Content revision data:
● ● ● ● ●
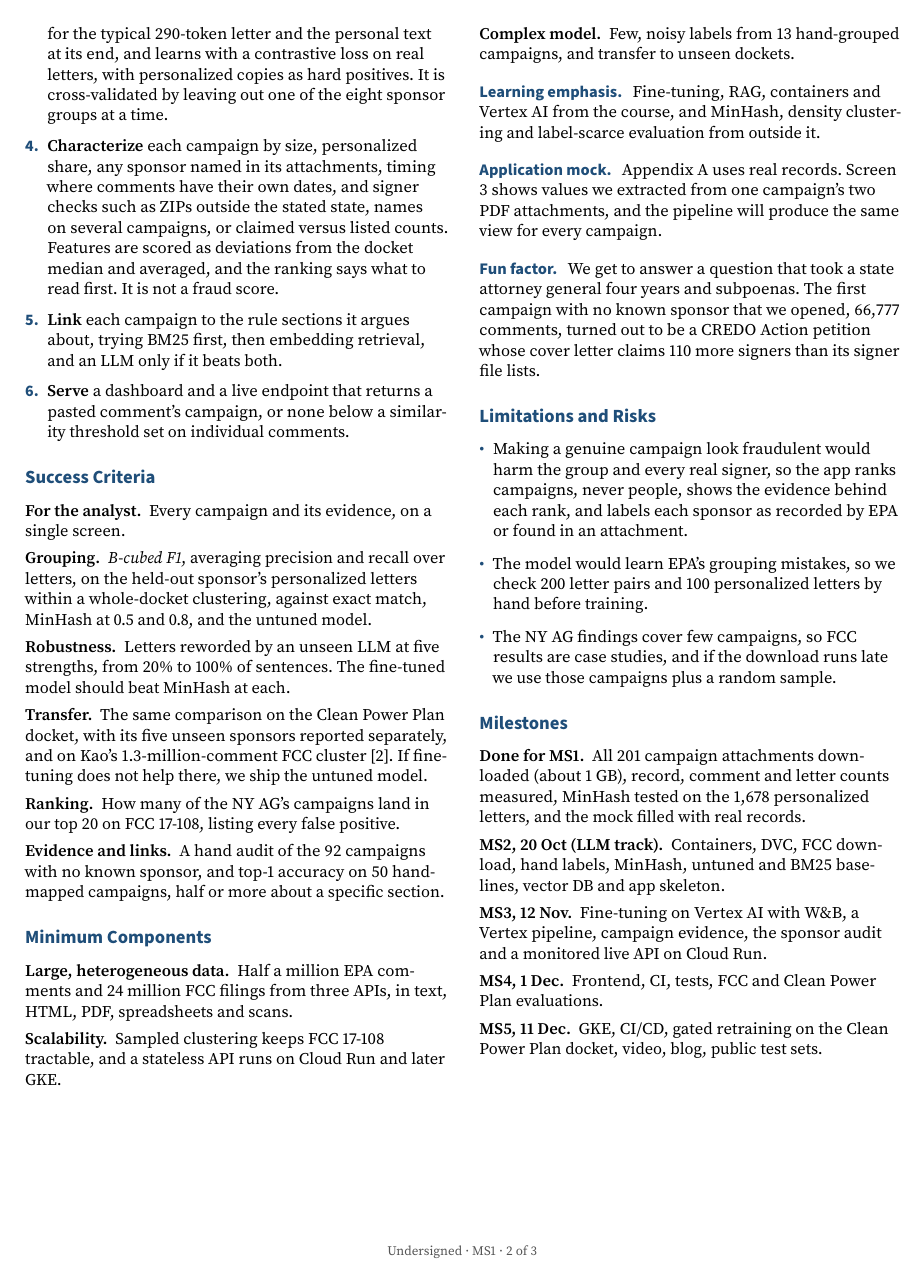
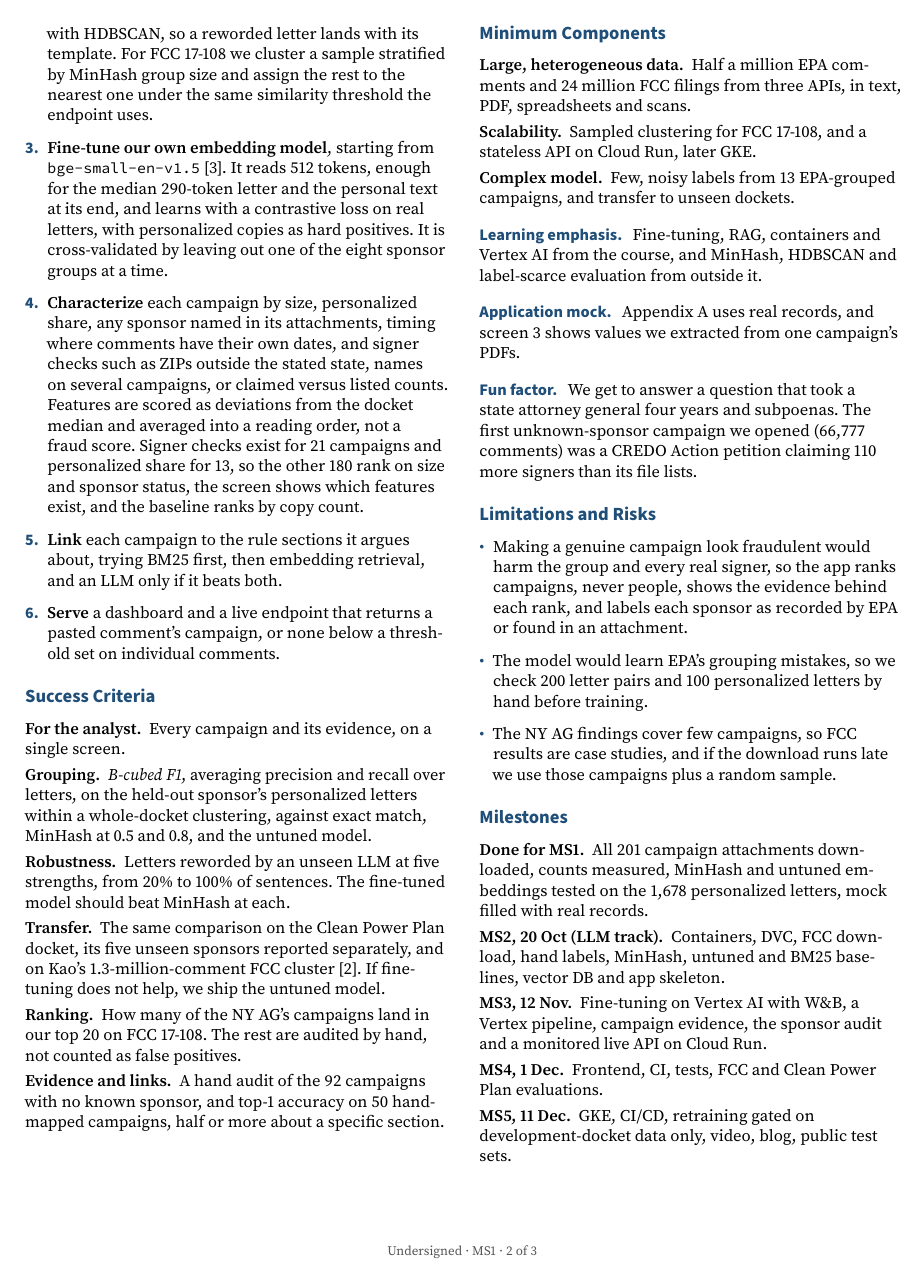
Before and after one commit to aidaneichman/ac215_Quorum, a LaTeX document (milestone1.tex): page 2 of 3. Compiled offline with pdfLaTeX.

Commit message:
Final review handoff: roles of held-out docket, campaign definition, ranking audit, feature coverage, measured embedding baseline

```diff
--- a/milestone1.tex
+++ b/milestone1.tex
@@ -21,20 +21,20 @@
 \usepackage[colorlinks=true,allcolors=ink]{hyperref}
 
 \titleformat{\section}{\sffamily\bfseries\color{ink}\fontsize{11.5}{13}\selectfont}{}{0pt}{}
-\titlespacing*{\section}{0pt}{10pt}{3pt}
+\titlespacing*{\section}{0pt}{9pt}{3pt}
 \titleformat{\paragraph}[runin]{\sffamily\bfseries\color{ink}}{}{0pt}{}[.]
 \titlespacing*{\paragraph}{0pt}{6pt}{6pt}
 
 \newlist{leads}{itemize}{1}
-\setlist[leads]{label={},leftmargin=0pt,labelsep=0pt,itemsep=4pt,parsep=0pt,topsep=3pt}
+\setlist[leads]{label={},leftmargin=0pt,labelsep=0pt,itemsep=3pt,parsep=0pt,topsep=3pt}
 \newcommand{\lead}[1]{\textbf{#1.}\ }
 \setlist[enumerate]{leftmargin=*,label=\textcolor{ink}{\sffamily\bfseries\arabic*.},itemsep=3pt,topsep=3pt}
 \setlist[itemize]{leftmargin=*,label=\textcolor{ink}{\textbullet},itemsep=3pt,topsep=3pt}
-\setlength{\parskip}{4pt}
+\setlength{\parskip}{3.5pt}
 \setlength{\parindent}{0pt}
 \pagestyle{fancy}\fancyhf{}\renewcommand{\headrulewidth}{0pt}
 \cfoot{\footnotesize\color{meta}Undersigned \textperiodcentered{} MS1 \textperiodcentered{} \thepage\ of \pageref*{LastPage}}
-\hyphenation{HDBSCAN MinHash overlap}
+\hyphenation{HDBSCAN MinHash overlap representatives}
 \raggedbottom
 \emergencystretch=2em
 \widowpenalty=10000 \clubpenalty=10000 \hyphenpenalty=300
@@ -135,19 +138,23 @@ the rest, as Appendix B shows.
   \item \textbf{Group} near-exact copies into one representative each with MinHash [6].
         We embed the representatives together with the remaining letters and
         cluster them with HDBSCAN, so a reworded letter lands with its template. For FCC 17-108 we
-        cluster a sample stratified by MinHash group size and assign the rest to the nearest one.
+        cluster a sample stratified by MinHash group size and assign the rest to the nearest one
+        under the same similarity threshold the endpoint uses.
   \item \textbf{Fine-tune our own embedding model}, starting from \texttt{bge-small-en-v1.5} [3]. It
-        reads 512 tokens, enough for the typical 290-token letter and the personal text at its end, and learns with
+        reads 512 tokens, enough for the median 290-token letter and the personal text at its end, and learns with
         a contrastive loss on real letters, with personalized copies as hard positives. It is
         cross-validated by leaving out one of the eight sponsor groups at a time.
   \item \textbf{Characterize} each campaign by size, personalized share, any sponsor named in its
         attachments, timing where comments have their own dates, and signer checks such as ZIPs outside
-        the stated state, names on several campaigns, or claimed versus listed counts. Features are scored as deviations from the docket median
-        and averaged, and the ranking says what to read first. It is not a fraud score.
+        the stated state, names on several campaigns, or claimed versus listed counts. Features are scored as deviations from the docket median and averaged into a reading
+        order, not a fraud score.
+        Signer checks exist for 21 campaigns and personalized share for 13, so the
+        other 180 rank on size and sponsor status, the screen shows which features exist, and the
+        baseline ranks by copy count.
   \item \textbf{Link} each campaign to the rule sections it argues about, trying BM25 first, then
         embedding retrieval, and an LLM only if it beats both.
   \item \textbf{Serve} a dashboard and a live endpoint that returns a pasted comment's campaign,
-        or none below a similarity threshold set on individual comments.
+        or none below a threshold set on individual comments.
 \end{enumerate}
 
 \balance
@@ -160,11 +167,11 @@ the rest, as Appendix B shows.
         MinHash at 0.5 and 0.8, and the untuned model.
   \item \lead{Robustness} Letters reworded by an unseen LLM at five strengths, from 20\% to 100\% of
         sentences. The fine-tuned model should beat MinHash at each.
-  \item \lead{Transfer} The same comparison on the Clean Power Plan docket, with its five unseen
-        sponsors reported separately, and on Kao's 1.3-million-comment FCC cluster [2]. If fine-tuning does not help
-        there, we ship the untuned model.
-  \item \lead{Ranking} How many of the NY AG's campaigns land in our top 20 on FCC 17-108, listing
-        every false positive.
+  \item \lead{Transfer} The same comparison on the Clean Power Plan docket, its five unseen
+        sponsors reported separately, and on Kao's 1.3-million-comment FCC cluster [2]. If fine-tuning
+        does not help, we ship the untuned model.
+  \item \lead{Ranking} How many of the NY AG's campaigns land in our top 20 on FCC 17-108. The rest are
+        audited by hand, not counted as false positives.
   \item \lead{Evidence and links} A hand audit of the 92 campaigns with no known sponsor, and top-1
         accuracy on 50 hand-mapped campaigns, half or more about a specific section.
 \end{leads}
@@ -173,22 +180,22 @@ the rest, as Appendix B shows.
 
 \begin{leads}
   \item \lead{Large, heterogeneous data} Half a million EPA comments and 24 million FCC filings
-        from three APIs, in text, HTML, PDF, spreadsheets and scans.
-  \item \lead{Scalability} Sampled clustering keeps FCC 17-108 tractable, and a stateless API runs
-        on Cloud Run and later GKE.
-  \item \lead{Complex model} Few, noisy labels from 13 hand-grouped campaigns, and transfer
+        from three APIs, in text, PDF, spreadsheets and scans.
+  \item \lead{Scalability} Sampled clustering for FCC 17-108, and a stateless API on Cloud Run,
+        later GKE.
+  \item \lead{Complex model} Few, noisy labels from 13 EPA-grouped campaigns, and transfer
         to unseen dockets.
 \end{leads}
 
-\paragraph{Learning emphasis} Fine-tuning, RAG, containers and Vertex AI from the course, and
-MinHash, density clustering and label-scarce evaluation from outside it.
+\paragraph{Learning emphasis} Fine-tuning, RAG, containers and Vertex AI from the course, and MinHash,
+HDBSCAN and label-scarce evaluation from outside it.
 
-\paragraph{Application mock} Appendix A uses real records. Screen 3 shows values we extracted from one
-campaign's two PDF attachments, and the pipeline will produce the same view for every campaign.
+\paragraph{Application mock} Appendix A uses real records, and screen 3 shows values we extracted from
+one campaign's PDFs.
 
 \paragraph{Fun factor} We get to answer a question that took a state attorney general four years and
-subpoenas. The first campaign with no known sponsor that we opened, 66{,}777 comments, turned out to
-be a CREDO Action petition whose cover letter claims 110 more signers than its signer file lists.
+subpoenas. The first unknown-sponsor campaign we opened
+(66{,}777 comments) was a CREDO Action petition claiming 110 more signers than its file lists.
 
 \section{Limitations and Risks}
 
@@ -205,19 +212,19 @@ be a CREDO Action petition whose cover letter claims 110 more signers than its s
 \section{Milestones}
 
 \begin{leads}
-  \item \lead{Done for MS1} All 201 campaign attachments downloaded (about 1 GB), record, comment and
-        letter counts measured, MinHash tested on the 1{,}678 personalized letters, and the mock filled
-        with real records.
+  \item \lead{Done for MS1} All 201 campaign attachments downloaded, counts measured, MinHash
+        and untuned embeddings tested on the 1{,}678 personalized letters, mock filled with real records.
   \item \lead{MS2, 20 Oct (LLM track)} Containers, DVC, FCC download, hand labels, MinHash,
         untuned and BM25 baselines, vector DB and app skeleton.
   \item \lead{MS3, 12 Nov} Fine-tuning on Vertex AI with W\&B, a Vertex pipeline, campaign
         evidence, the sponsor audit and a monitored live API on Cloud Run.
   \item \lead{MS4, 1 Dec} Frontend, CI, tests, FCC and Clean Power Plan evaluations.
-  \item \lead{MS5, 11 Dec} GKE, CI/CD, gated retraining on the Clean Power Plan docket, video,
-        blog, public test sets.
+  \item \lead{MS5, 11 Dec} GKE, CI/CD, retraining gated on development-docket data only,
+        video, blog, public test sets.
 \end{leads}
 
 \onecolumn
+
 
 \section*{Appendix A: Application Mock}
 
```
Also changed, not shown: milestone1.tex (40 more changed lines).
● ● ● ● ●
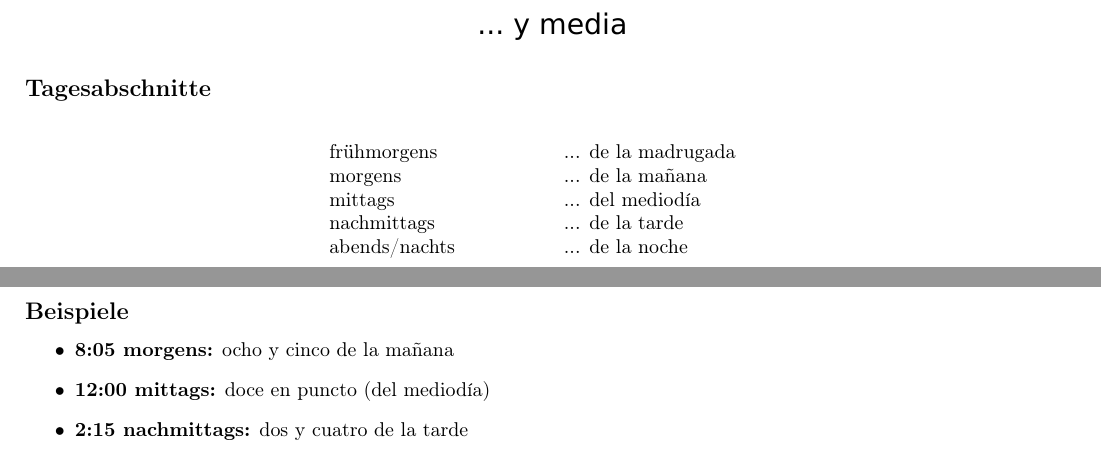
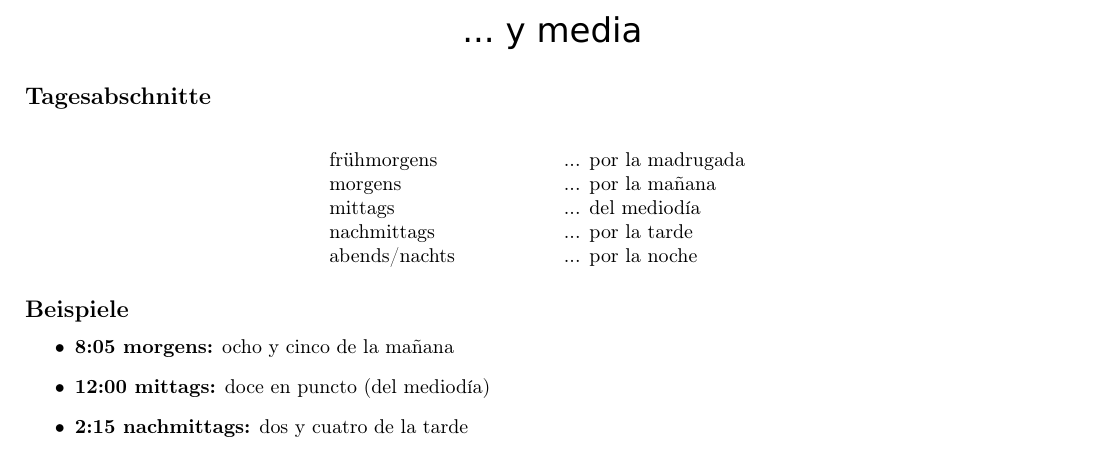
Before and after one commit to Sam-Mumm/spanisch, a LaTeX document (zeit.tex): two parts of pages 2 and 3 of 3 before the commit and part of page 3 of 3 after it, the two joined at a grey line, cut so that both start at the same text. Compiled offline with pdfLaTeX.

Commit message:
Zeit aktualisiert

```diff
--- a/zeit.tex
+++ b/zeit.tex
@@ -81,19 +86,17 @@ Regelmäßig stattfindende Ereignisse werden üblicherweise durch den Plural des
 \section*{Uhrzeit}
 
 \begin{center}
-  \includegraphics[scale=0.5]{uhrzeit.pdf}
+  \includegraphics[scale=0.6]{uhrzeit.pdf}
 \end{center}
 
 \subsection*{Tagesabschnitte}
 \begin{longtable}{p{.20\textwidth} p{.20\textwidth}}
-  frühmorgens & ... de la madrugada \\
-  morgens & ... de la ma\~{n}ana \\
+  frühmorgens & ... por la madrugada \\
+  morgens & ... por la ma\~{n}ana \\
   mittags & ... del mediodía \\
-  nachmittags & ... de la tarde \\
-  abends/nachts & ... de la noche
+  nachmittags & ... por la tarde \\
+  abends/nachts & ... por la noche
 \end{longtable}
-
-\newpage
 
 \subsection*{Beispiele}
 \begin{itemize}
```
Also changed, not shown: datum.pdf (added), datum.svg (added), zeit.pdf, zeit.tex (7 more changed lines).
● ● ● ● ●
WHAT YOU HAVE TO DO:
Each line above that contains the string "petition" should be identified and copied.

REPLY TO THE EXERCISE:
-be a CREDO Action petition whose cover letter claims 110 more signers than its signer file lists.
+(66{,}777 comments) was a CREDO Action petition claiming 110 more signers than its file lists.
@@ -205,19 +212,19 @@ be a CREDO Action petition whose cover letter claims 110 more signers than its s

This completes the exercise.